The spoken word is an art. Being able to express your questions, ideas, concerns, and praises is a highly sought after trait. Are you able to productively give criticism? Can you teach someone a new skill? How well can you write a condition or treatment report? Do you respond to emails in a respectful amount of time? Communication happens all day, every day, in many different forms and is highly valued for conservators.

Works well in a team

Can you handle having to divide up tasks between yourself and others? Can you provide helpful insight to processes? Are you trustworthy? Working in a team is not easy. There are many moving parts and can be a stressful task for many people. However, there are many projects that require all hands on deck and conservators need to be able to respectfully play their individual role within the team.

Ability to meet deadlines

Meeting deadlines is very important for the reputation of a company as a whole. No one wants to be known for always being late when finishing projects. This is a direct reflection of the company’s character. Employers want to know that the people they hire understand the value of keeping their clients happy. To meet deadlines requires someone to have good time management skills and the ability to stay focused under pressure.

Good multitasker

How often are you working on just one project? Rarely. You might be researching for 2 projects, treating 3 objects, and waiting for questions to be answered from clients for 2 other projects. Multitasking is an absolute must for conservators. 

Problem solver

Conservation is all about problem solving. Determining the best course of action for treating an artifact with the best materials in the most appropriate order for the most desired results. Problem solving includes researching proven products and methods and also being open to blazing new trails. Employers want candidates who are able to develop solutions for problems on their own with minimal supervision.

Follows instructions well

When you are working under a team leader, how do you respond to instruction? Do you do what you want to do anyway? Cut corners? Forget what you were told? When working on conservation projects, it is of utmost importance to follow instruction. If you don’t, you may create hours of extra work correcting your mistake and cause the company to lose money and get off schedule. Let’s not forget, potentially cause further damage to a priceless artifact.

How you can improve these qualities

Are you feeling a little rusty on any of these traits? No worries! Here are a few books to check out to learn more about some of these qualities:

If you need to get organized, check out some tools like Trello or Evernote. You can also look on an app store for hundreds of options for organizational apps. If you need to get better at working in a team, join a committee of a non-profit to practice how to work in groups. If you need to work on deadlines, practice in your daily life. Give yourself deadlines for your own personal tasks throughout your week and stick to them.

Good luck!

Curious about which skills employers are looking for? Read our post on the the skills every conservator needs to know.

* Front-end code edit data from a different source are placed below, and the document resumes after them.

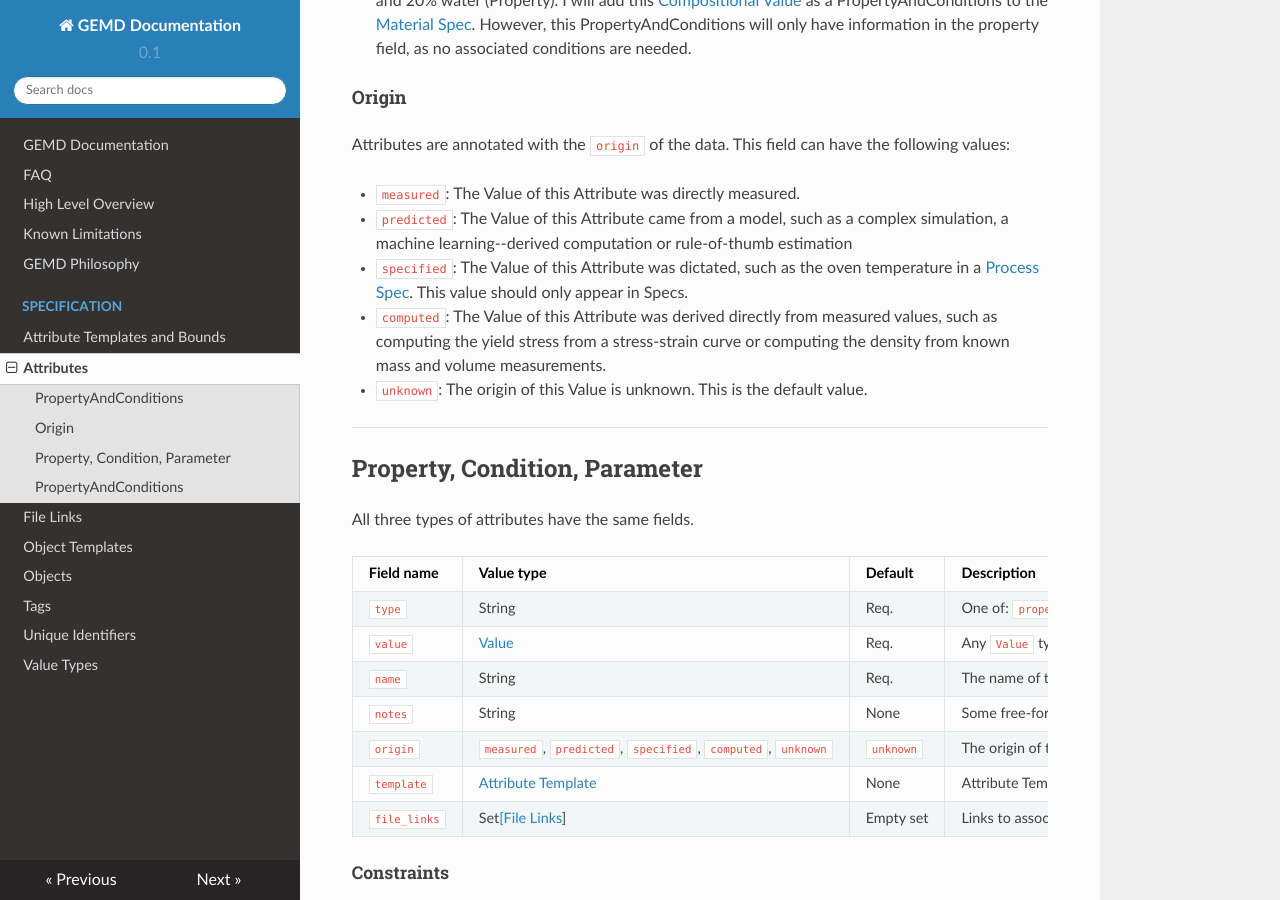
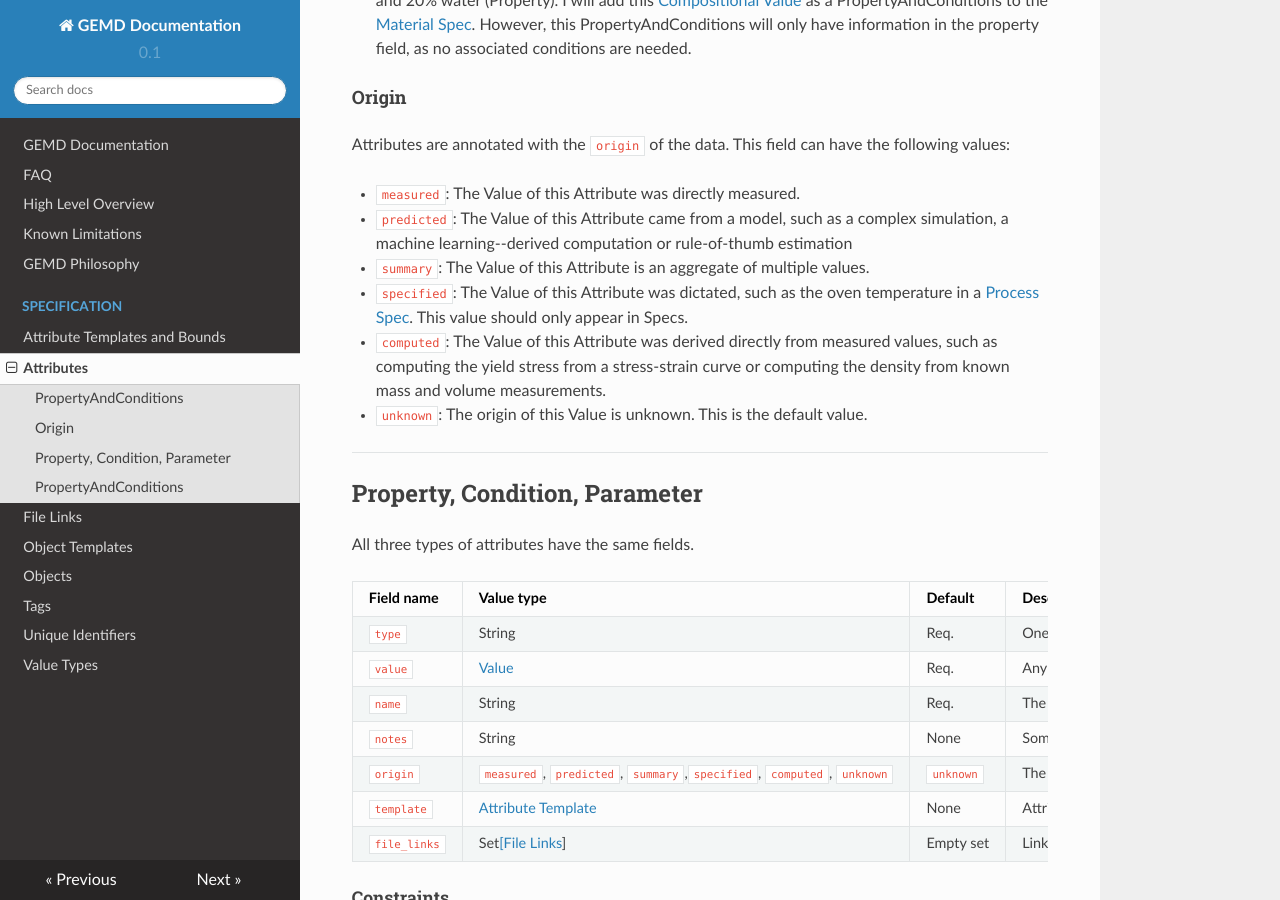
Before and after one commit to CitrineInformatics/gemd-docs, an MkDocs documentation site: the page built from docs/specification/attributes.md, in a window 1280 px wide and 900 px high, scrolled down 1300 px. Built offline with MkDocs 1.6.1, drawn with Linux system fonts in a browser that asks for light colours; nearby versions of some CDN libraries.

Commit message:
Add summary origin

```diff
--- a/docs/specification/attributes.md
+++ b/docs/specification/attributes.md
@@ -34,6 +34,7 @@ Attributes are annotated with the `origin` of the data.  This field can have the
 
 - `measured`: The Value of this Attribute was directly measured.
 - `predicted`: The Value of this Attribute came from a model, such as a complex simulation, a machine learning--derived computation or rule-of-thumb estimation
+- `summary`: The Value of this Attribute is an aggregate of multiple values.
 - `specified`: The Value of this Attribute was dictated, such as the oven temperature in a [Process Spec](../objects#process-spec).  This value should only appear in Specs.
 - `computed`: The Value of this Attribute was derived directly from measured values, such as computing the yield stress from a stress-strain curve or computing the density from known mass and volume measurements.
 - `unknown`: The origin of this Value is unknown.  This is the default value.
@@ -50,7 +51,7 @@ Field name   | Value type | Default | Description
 `value`      | [Value](../value-types) | Req. | Any `Value` type
 `name`       | String     | Req. | The name of the attribute, which is used to identify it within a Data Object
 `notes`      | String     | None | Some free-form notes about the attribute.
-`origin`     | `measured`, `predicted`, `specified`, `computed`, `unknown` | `unknown` | The origin of the attribute
+`origin`     | `measured`, `predicted`, `summary`,`specified`, `computed`, `unknown` | `unknown` | The origin of the attribute
 `template`   | [Attribute Template](../attribute-templates) | None | Attribute Template which defines bounds
 `file_links` | Set[\[File Links](../file-links)] | Empty set | Links to associated files, with resource paths into the files API
 
```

A bit about our research: The job openings we used to research for this article were all found on public listings on Indeed. The job postings were all live during December 2018. The positions varied from Objects Conservator, Paper Conservation Technician, Paintings Conservator, Fine Arts Conservator, and more. We simply compared each job description and looked for commonalities between them and see which qualities were required the most.